When the soldiers arrived back in Little Rock, Roane and Pike were still simmering over the letters. They decided to settle their dispute with a duel. Who issued the challenge is debated, but in late July 1847, the men traveled to northwest Arkansas to resolve their differences. Roane stayed at the home of Col. Elias Rector, where he spent hours practicing shooting.

On July 29, Roane and Pike met on a sandbar on the territorial side of the river. The morning was clear and balmy. Pike seemed relaxed, chomping on a cigar. The men agreed that they would fire at 10 paces. They then got into position and announced that they were ready. The first round passed without either being hit by gunfire. Roane demanded another round. This, too, resulted in neither man hitting his enemy. Either Roane or Pike (sources disagree) then called for another round, but Henry Rector, who was serving as Roane’s second, declined, arguing that the matter had been settled. Eventually, all agreed to end it at that point. The feud was now settled. They all agreed to patch up their problems, and that evening they attended a banquet together.

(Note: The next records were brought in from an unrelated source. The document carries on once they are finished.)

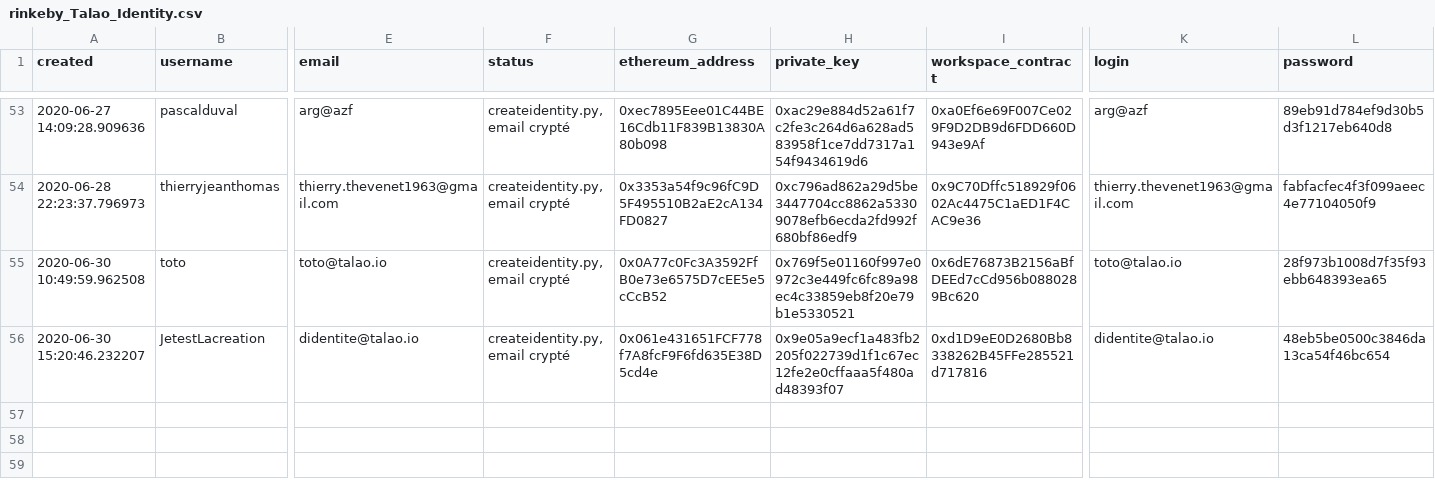
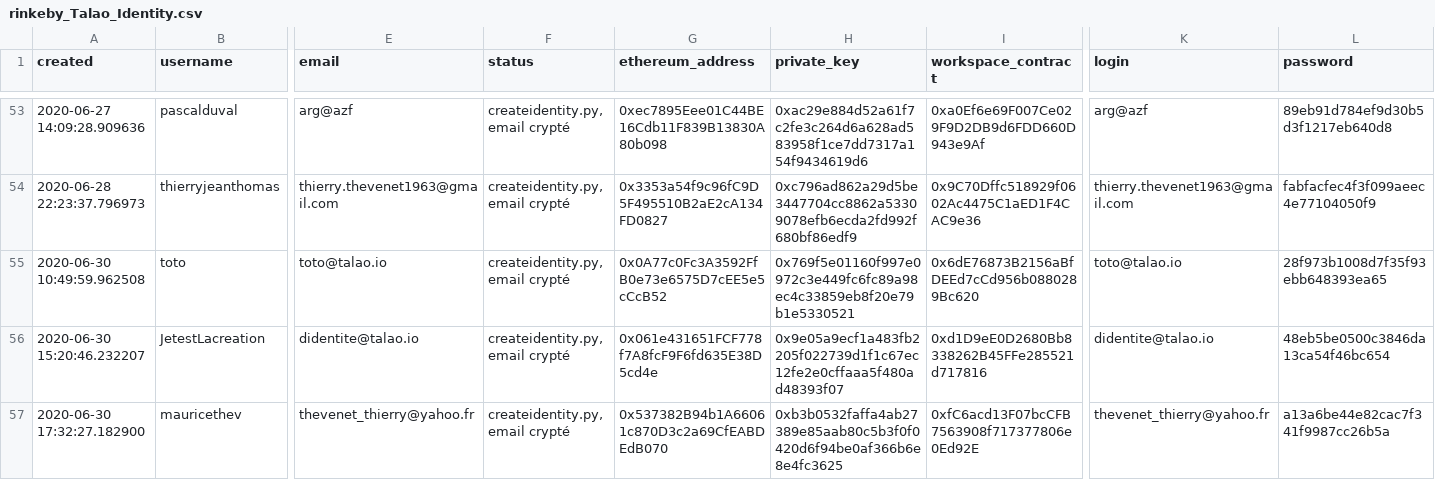
Before and after one commit to TalaoDAO/oidc4vc-server, a CSV file: rinkeby_Talao_Identity.csv, drawn as a sheet; only a part is shown, gaps mark what is left out; rows hold the shown columns only; the diff names each change by its address in the sheet, - before the commit and + after, or states it on an @@ line.

```diff
--- a/rinkeby_Talao_Identity.csv
+++ b/rinkeby_Talao_Identity.csv
+row 57: 2020-06-30 17:32:27.182900 | mauricethev | thevenet_thierry@yahoo.fr | createidentity.py, email crypté | 0x537382B94b1A66061c870D3c2a69CfEABDEdB070 | 0xb3b0532faffa4ab27389e85aab80c5b3f0f0420d6f94be0af366b6e8e4fc3625 | 0xfC6acd13F07bcCFB7563908f717377806e0Ed92E | thevenet_thierry@yahoo.fr | a13a6be44e82cac7f341f9987cc26b5a
```
Also changed, not shown: 40 other files.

According to Henry Rector, “Pike and Roane were afterwards friends and companions.” Such were the rules that governed dueling.

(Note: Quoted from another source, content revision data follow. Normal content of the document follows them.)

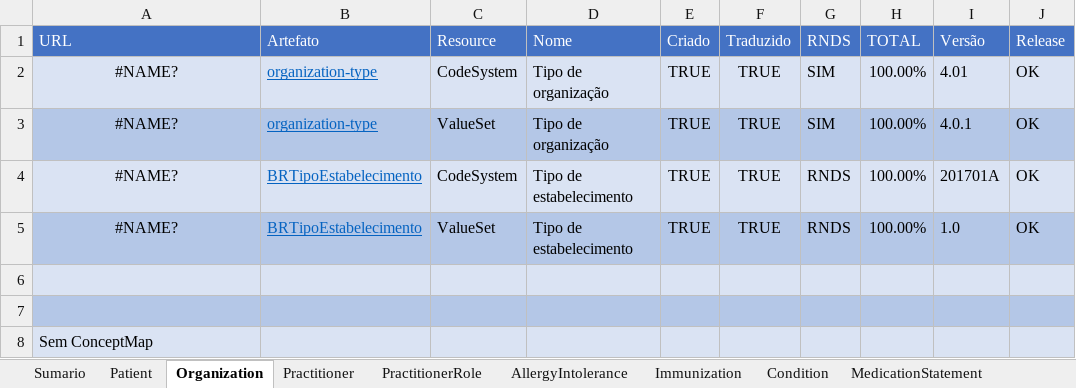
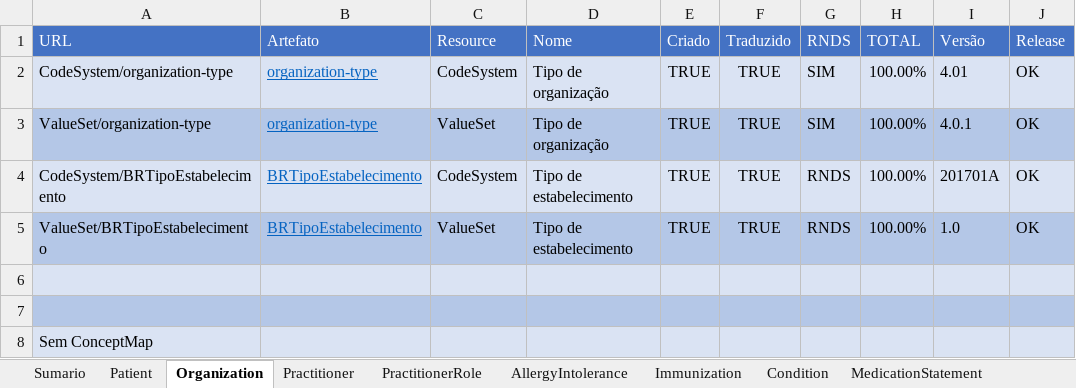
Before and after one commit to moaassis/https-git-codecommit.sa-east-1.amazonaws.com-v1-repos-ips-brasil-documentos, an Excel workbook: Gestão do Projeto/Indicadores/SumarioIndicadores.xlsx, sheet Organization, drawn as a sheet; only a part is shown; values as stored, in another font and other column widths than the file's, no borders; the diff names each change by its address in the sheet, - before the commit and + after, or states it on an @@ line.

```diff
--- a/Gestão do Projeto/Indicadores/SumarioIndicadores.xlsx (sheet Organization)
+++ b/Gestão do Projeto/Indicadores/SumarioIndicadores.xlsx (sheet Organization)
-A2 (URL): #NAME?
+A2 (URL): CodeSystem/organization-type
-A2:A5 alignment: center
+A2:A5 alignment: left
-A3 (URL): #NAME?
+A3 (URL): ValueSet/organization-type
-A4 (URL): #NAME?
+A4 (URL): CodeSystem/BRTipoEstabelecimento
-A5 (URL): #NAME?
+A5 (URL): ValueSet/BRTipoEstabelecimento
```
Also changed, not shown: sheet Patient, sheet Practitioner, sheet PractitionerRole, formulas that keep their value, Entregaveis/1.RepositorioSemantico/Profissional/CargaProfissional/BRTipoidentifcador.xlsx, 11 other files.
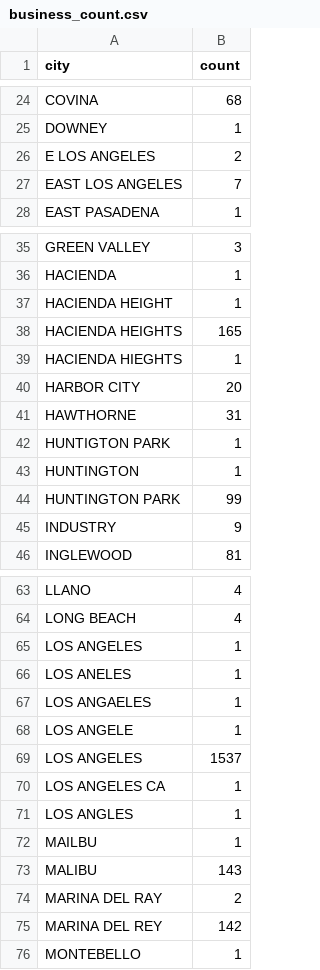
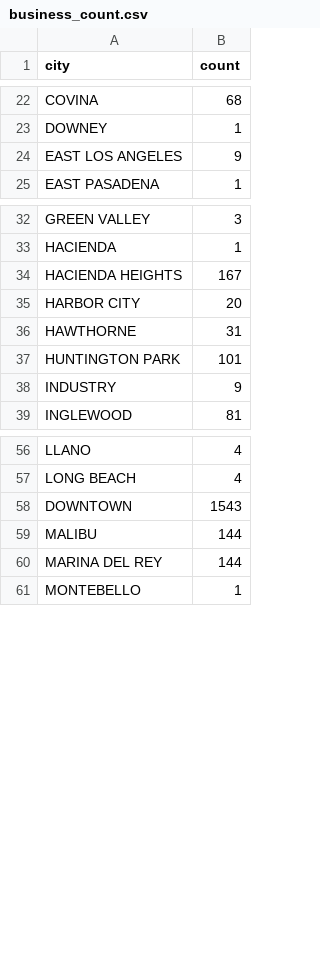
Before and after one commit to liyiran/metroBike, a CSV file: final/public/business_count.csv, drawn as a sheet; only a part is shown, gaps mark what is left out; the diff covers the shown part only.

```diff
--- a/final/public/business_count.csv
+++ b/final/public/business_count.csv
@@ -25,4 +23,3 @@
 "DOWNEY",1
-"E LOS ANGELES",2
-"EAST LOS ANGELES",7
+"EAST LOS ANGELES",9
 "EAST PASADENA",1
@@ -36,10 +33,6 @@
 "HACIENDA",1
-"HACIENDA HEIGHT",1
-"HACIENDA HEIGHTS",165
-"HACIENDA HIEGHTS",1
+"HACIENDA HEIGHTS",167
 "HARBOR CITY",20
 "HAWTHORNE",31
-"HUNTIGTON PARK",1
-"HUNTINGTON",1
-"HUNTINGTON PARK",99
+"HUNTINGTON PARK",101
 "INDUSTRY",9
@@ -64,13 +57,5 @@
 "LONG BEACH",4
-"LOS  ANGELES",1
-"LOS ANELES",1
-"LOS ANGAELES",1
-"LOS ANGELE",1
-"LOS ANGELES",1537
-"LOS ANGELES CA",1
-"LOS ANGLES",1
-"MAILBU",1
-"MALIBU",143
-"MARINA DEL RAY",2
-"MARINA DEL REY",142
+"DOWNTOWN",1543
+"MALIBU",144
+"MARINA DEL REY",144
 "MONTEBELLO",1
```
Also changed, not shown: 1 added row, 12 removed rows and 9 edited cells elsewhere in this file, 2 other files.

But problems were not over for Roane. When Gov. Thomas Drew chose to resign the governorship of Arkansas, the Democratic Party nominated Roane to fill the now vacant office. Almost immediately, the Whig Party opposed Roane’s nomination in favor of Cyrus W. Wilson. The main opposition to Roane was that he had participated in a duel. After all, the law prohibited those who had been involved in dueling from holding office, and the duel between Roane and Pike was not a secret. The duel had been covered feverishly by the state press. Democrats defended Roane’s nomination, arguing that Pike had been the one who issued the challenge and that Roane was honor bound to accept. Further, they argued that the law prohibiting anyone who took part in dueling from serving in elected office was not constitutional, since, the legal theory went, the legislature could not impose new qualifications upon an officeholder that was not prescribed by the state constitution. Additionally, the act did not specifically apply to the office of the governor. The editor of the Arkansas Banner argued that if the legislature could pass laws prohibiting a man from holding office on the basis of criminalities, it could certainly impose qualifications that would prevent citizens of their rights to represent the people. “They may even extend it to all immoralities,” the editor concluded, “and make it very difficult for the people of Arkansas to find a man among them qualified for governor.”

Many state Democrats began to leave the party in favor of the Whig candidate. Most of them objected to Roane’s nomination on the basis of the dueling law. Democrats in the state legislature attempted to repeal the law, but the attempt failed. Another problem was that the governor was required to state an oath that he had not participated in dueling. If Roane were to win the election, he would have to commit perjury in order to take office.

The election was held on March 14, 1849. The results took weeks to tabulate. Wilson and Roane ran neck and neck through most of the vote counting. In the end Roane won the election by 163 votes. He took the oath in April. It is not recorded whether the dueling section was in the oath or whether everyone, in typical fashion that marked 19th century politics in Arkansas, simply winked at the law and ignored it. Regardless, Roane became the fourth governor of Arkansas.